Your assignment: Go through the entries below and count the lines where "Munkres" occurs. Give nothing but that number.

Supplied data:

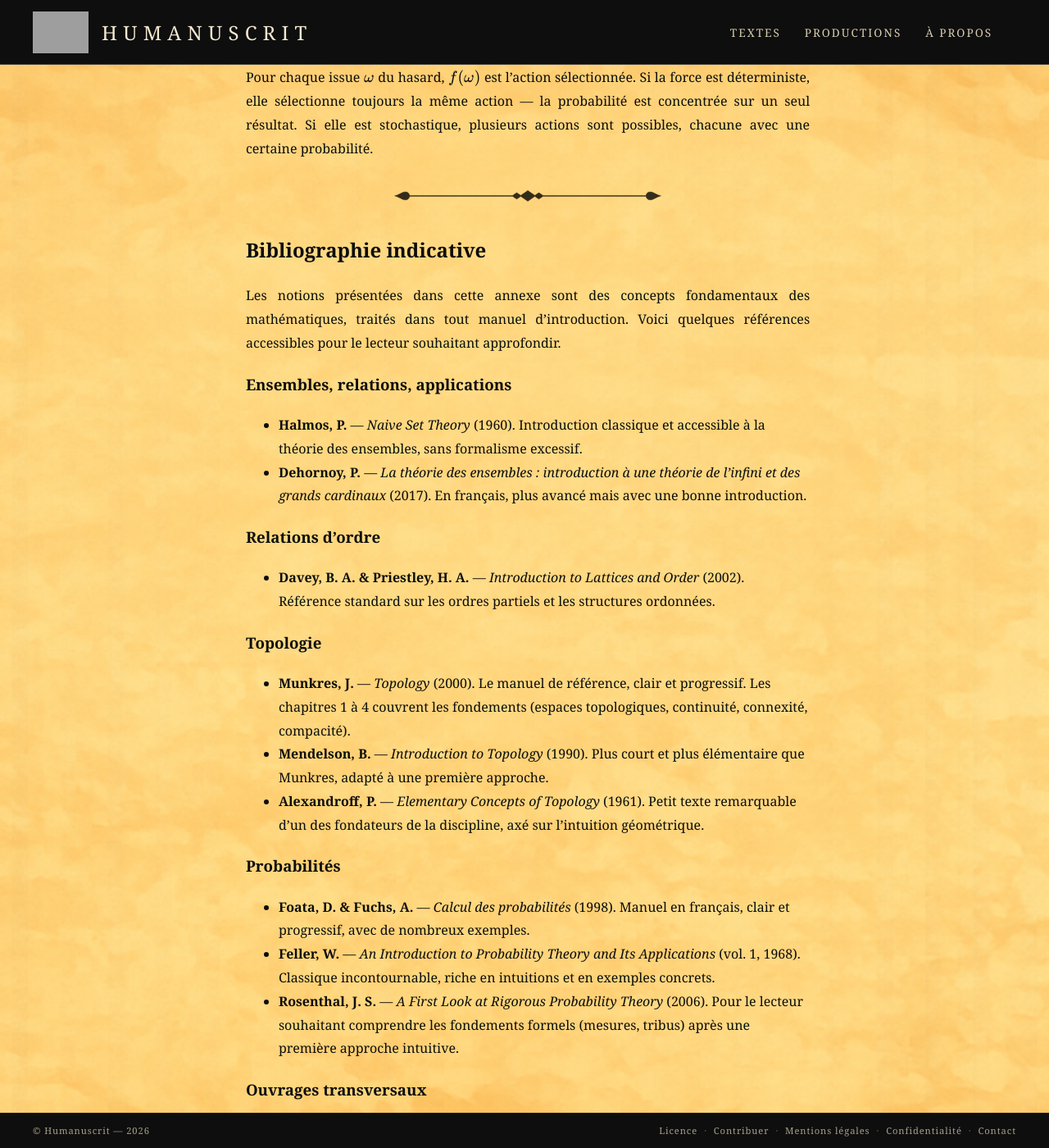
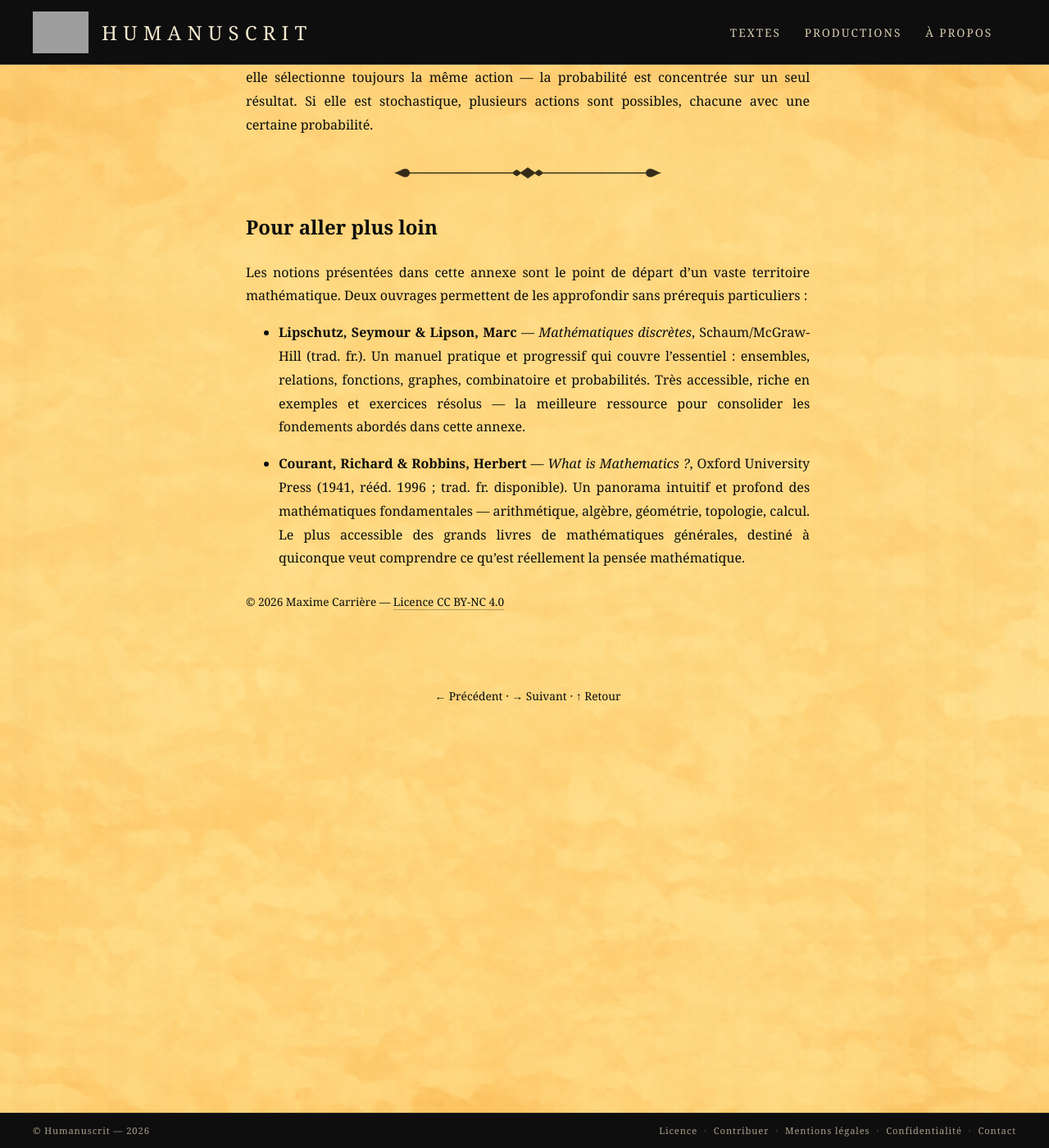
Before and after one commit to maxcarriere/humanuscrit, a Jekyll site: the page built from textes/reflexions/annexe_prerequis_mathematiques.md, in a window 1280 px wide and 1400 px high, scrolled down 13099 px. Shown: the whole window at 82% size. Built offline with Jekyll 4.4.1, drawn with Linux system fonts in a browser that asks for light colours; some of the changed text lies outside the part shown; grey boxes are pictures that could not be loaded.

Commit message:
Reflexions: mise a jour tous les textes (preambule, chapitre 0, chapitre 1, annexe)
Co-authored-by: Cursor <cursoragent@cursor.com>

```diff
--- a/textes/reflexions/annexe_prerequis_mathematiques.md
+++ b/textes/reflexions/annexe_prerequis_mathematiques.md
@@ -4,7 +4,7 @@ permalink: /textes/reflexions/annexe-prerequis-mathematiques/
 order: 4
 ---
 
-# Prérequis mathématiques
+# Annexe — Prérequis mathématiques
 
 Cette annexe rassemble les notions mathématiques mobilisées dans le texte. Elle s'adresse au lecteur qui n'est pas nécessairement familier avec le langage formel, et vise à rendre chaque notion accessible par l'intuition avant de la préciser par la notation.
 
@@ -122,53 +122,53 @@ Les relations possibles entre les éléments d'un système admettent deux formal
 
 #### Relation logique
 
-> **Définition 4 — Relation logique**
+> **Définition — Relation logique**
 >
-> Une **relation possible** $R\_i$ de degré $n\_i$ sur $X$ est un sous-ensemble de $X^{n\_i}$ :
+> Une **relation possible** $R$ de degré $n$ sur $X$ est un sous-ensemble de $X^n$ :
 >
-> $R\_i \subseteq X^{n\_i}$
+> $R \subseteq X^n$
 >
-> Elle désigne l'ensemble des $n\_i$-uplets d'éléments entre lesquels la relation *peut* exister. La relation est **binaire** : pour un $n\_i$-uplet donné, le lien est possible ou ne l'est pas.
+> Elle désigne l'ensemble des $n$-uplets d'éléments entre lesquels la relation *peut* exister. La relation est **binaire** : pour un $n$-uplet donné, le lien est possible ou ne l'est pas.
 
-La **restriction** de $R\_i$ à un sous-ensemble $A \subseteq X$ d'éléments présents, notée $R\_i \restriction_A$, est l'ensemble des $n\_i$-uplets de $R\_i$ dont tous les éléments appartiennent à $A$ :
+La **restriction** de $R$ à un sous-ensemble $A \subseteq X$ d'éléments présents, notée $R \restriction_A$, est l'ensemble des $n$-uplets de $R$ dont tous les éléments appartiennent à $A$ :
 
-$$R_i \restriction_A = R_i \cap A^{n_i}$$
+$$R \restriction_A = R \cap A^n$$
 
-Les **relations effectives** $r\_i$ sont des sous-ensembles de $R\_i \restriction_A$ : une relation effective entre les éléments présents ne peut exister que si la relation possible l'autorise ($r\_i \subseteq R\_i \restriction_A$).
+Une **relation effective** $r$ est un sous-ensemble de $R \restriction_A$ : une relation effective entre les éléments présents ne peut exister que si la relation possible l'autorise ($r \subseteq R \restriction_A$).
 
 #### Relation valuée
 
-La relation logique admet une généralisation naturelle. Au lieu de se limiter à « le lien existe ou n'existe pas », on peut associer à chaque $n\_i$-uplet une **valeur** — une intensité, un poids, une mesure.
+La relation logique admet une généralisation naturelle. Au lieu de se limiter à « le lien existe ou n'existe pas », on peut associer à chaque $n$-uplet une **valeur** — une intensité, un poids, une mesure.
 
-> **Définition 4 (bis) — Relation valuée**
+> **Définition — Relation valuée**
 >
-> Une **relation possible** $R\_i$ de degré $n\_i$, valuée dans un ensemble $W\_i$, est une application :
+> Une **relation possible** $R$ de degré $n$, valuée dans un ensemble $W$, est une application :
 >
-> $R\_i : X^{n\_i} \to W\_i$
+> $R : X^n \to W$
 >
-> qui associe à chaque $n\_i$-uplet d'éléments de $X$ une **valeur** dans $W\_i$.
+> qui associe à chaque $n$-uplet d'éléments de $X$ une **valeur** dans $W$.
 >
-> L'ensemble $W\_i$ est appelé **espace de valuation** de la relation $R\_i$. Il contient un élément distingué, noté $0$ (ou $\bot$), qui signifie *absence de relation*.
+> L'ensemble $W$ est appelé **espace de valuation** de la relation. Il contient un élément distingué, noté $0$ (ou $\bot$), qui signifie *absence de relation*.
 
-L'espace de valuation $W\_i$ capture la richesse du lien. Selon le choix de $W\_i$, on retrouve différents cadres :
+L'espace de valuation $W$ capture la richesse du lien. Selon le choix de $W$, on retrouve différents cadres :
 
-- **$W\_i = \{0, 1\}$** : la relation est binaire — le lien existe ($1$) ou n'existe pas ($0$). On retrouve exactement la **relation logique** de la définition précédente.
+- **$W = \{0, 1\}$** : la relation est binaire — le lien existe ($1$) ou n'existe pas ($0$). On retrouve exactement la **relation logique** de la définition précédente.
 
-- **$W\_i = \mathbb{R}^+$** : la relation porte une **intensité** continue — une force d'attraction, un débit, une affinité. Le lien n'est plus « tout ou rien » ; il possède un poids.
+- **$W = \mathbb{R}^+$** : la relation porte une **intensité** continue — une force d'attraction, un débit, une affinité. Le lien n'est plus « tout ou rien » ; il possède un poids.
 
-- **$W\_i$ fini** (par exemple $\{\text{nul}, \text{faible}, \text{moyen}, \text{fort}\}$) : la relation est **qualitative et graduée**.
+- **$W$ fini** (par exemple $\{\text{nul}, \text{faible}, \text{moyen}, \text{fort}\}$) : la relation est **qualitative et graduée**.
 
-La **relation logique est un cas particulier de la relation valuée**, retrouvé lorsque $W\_i = \{0, 1\}$ pour toutes les relations.
+La **relation logique est un cas particulier de la relation valuée**, retrouvé lorsque $W = \{0, 1\}$.
 
-Les relations effectives sont alors des applications $r\_i : A^{n\_i} \to W\_i$, avec la contrainte qu'une relation effective ne peut prendre une valeur non nulle que là où la relation possible le permet :
+Une **relation effective** est alors une application $r : A^n \to W$, avec la contrainte qu'elle ne peut prendre une valeur non nulle que là où la relation possible le permet :
 
-$$r_i(x_1, \ldots, x_{n_i}) \neq 0 \implies R_i(x_1, \ldots, x_{n_i}) \neq 0$$
+$$r(x_1, \ldots, x_n) \neq 0 \implies R(x_1, \ldots, x_n) \neq 0$$
 
-La **restriction** de $R\_i$ à une partie $A \subseteq X$, notée $R\_i \restriction_A$, est l'application obtenue en restreignant le domaine aux $n\_i$-uplets d'éléments de $A$ :
+La **restriction** de $R$ à une partie $A \subseteq X$, notée $R \restriction_A$, est l'application obtenue en restreignant le domaine aux $n$-uplets d'éléments de $A$ :
 
-$$R_i \restriction_A : A^{n_i} \to W_i, \quad (R_i \restriction_A)(x_1, \ldots, x_{n_i}) = R_i(x_1, \ldots, x_{n_i})$$
+$$R \restriction_A : A^n \to W, \quad (R \restriction_A)(x_1, \ldots, x_n) = R(x_1, \ldots, x_n)$$
 
-La relation effective $r\_i$ est alors une application de $A^{n\_i}$ dans $W\_i$ telle que $r\_i(x\_1, \ldots, x\_{n\_i}) \neq 0$ implique $(R\_i \restriction_A)(x\_1, \ldots, x\_{n\_i}) \neq 0$.
+La relation effective $r$ est alors une application de $A^n$ dans $W$ telle que $r(x_1, \ldots, x_n) \neq 0$ implique $(R \restriction_A)(x_1, \ldots, x_n) \neq 0$.
 
 ---
 
@@ -381,31 +381,10 @@ Pour chaque issue $\omega$ du hasard, $f(\omega)$ est l'action sélectionnée. S
 
 ---
 
-## Bibliographie indicative
+## Pour aller plus loin
 
-Les notions présentées dans cette annexe sont des concepts fondamentaux des mathématiques, traités dans tout manuel d'introduction. Voici quelques références accessibles pour le lecteur souhaitant approfondir.
+Les notions présentées dans cette annexe sont le point de départ d'un vaste territoire mathématique. Deux ouvrages permettent de les approfondir sans prérequis particuliers :
 
-### Ensembles, relations, applications
+- **Lipschutz, Seymour & Lipson, Marc** — *Mathématiques discrètes*, Schaum/McGraw-Hill (trad. fr.). Un manuel pratique et progressif qui couvre l'essentiel : ensembles, relations, fonctions, graphes, combinatoire et probabilités. Très accessible, riche en exemples et exercices résolus — la meilleure ressource pour consolider les fondements abordés dans cette annexe.
 
-- **Halmos, P.** — *Naive Set Theory* (1960). Introduction classique et accessible à la théorie des ensembles, sans formalisme excessif.
-- **Dehornoy, P.** — *La théorie des ensembles : introduction à une théorie de l'infini et des grands cardinaux* (2017). En français, plus avancé mais avec une bonne introduction.
-
-### Relations d'ordre
-
-- **Davey, B. A. & Priestley, H. A.** — *Introduction to Lattices and Order* (2002). Référence standard sur les ordres partiels et les structures ordonnées.
-
-### Topologie
-
-- **Munkres, J.** — *Topology* (2000). Le manuel de référence, clair et progressif. Les chapitres 1 à 4 couvrent les fondements (espaces topologiques, continuité, connexité, compacité).
-- **Mendelson, B.** — *Introduction to Topology* (1990). Plus court et plus élémentaire que Munkres, adapté à une première approche.
-- **Alexandroff, P.** — *Elementary Concepts of Topology* (1961). Petit texte remarquable d'un des fondateurs de la discipline, axé sur l'intuition géométrique.
-
-### Probabilités
-
-- **Foata, D. & Fuchs, A.** — *Calcul des probabilités* (1998). Manuel en français, clair et progressif, avec de nombreux exemples.
-- **Feller, W.** — *An Introduction to Probability Theory and Its Applications* (vol. 1, 1968). Classique incontournable, riche en intuitions et en exemples concrets.
-- **Rosenthal, J. S.** — *A First Look at Rigorous Probability Theory* (2006). Pour le lecteur souhaitant comprendre les fondements formels (mesures, tribus) après une première approche intuitive.
-
-### Ouvrages transversaux
-
-- **Courant, R. & Robbins, H.** — *What is Mathematics?* (1941, réédité). Vue d'ensemble magistrale des mathématiques fondamentales, accessible sans prérequis.
+- **Courant, Richard & Robbins, Herbert** — *What is Mathematics ?*, Oxford University Press (1941, rééd. 1996 ; trad. fr. disponible). Un panorama intuitif et profond des mathématiques fondamentales — arithmétique, algèbre, géométrie, topologie, calcul. Le plus accessible des grands livres de mathématiques générales, destiné à quiconque veut comprendre ce qu'est réellement la pensée mathématique.
```
Also changed, not shown: textes/reflexions/0_existence.md (+14 -0 lines), textes/reflexions/1_systemes_vision_descriptive.md (+12 -0 lines), textes/reflexions/préambule.md (+4 -4 lines).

Result of the exercise: 2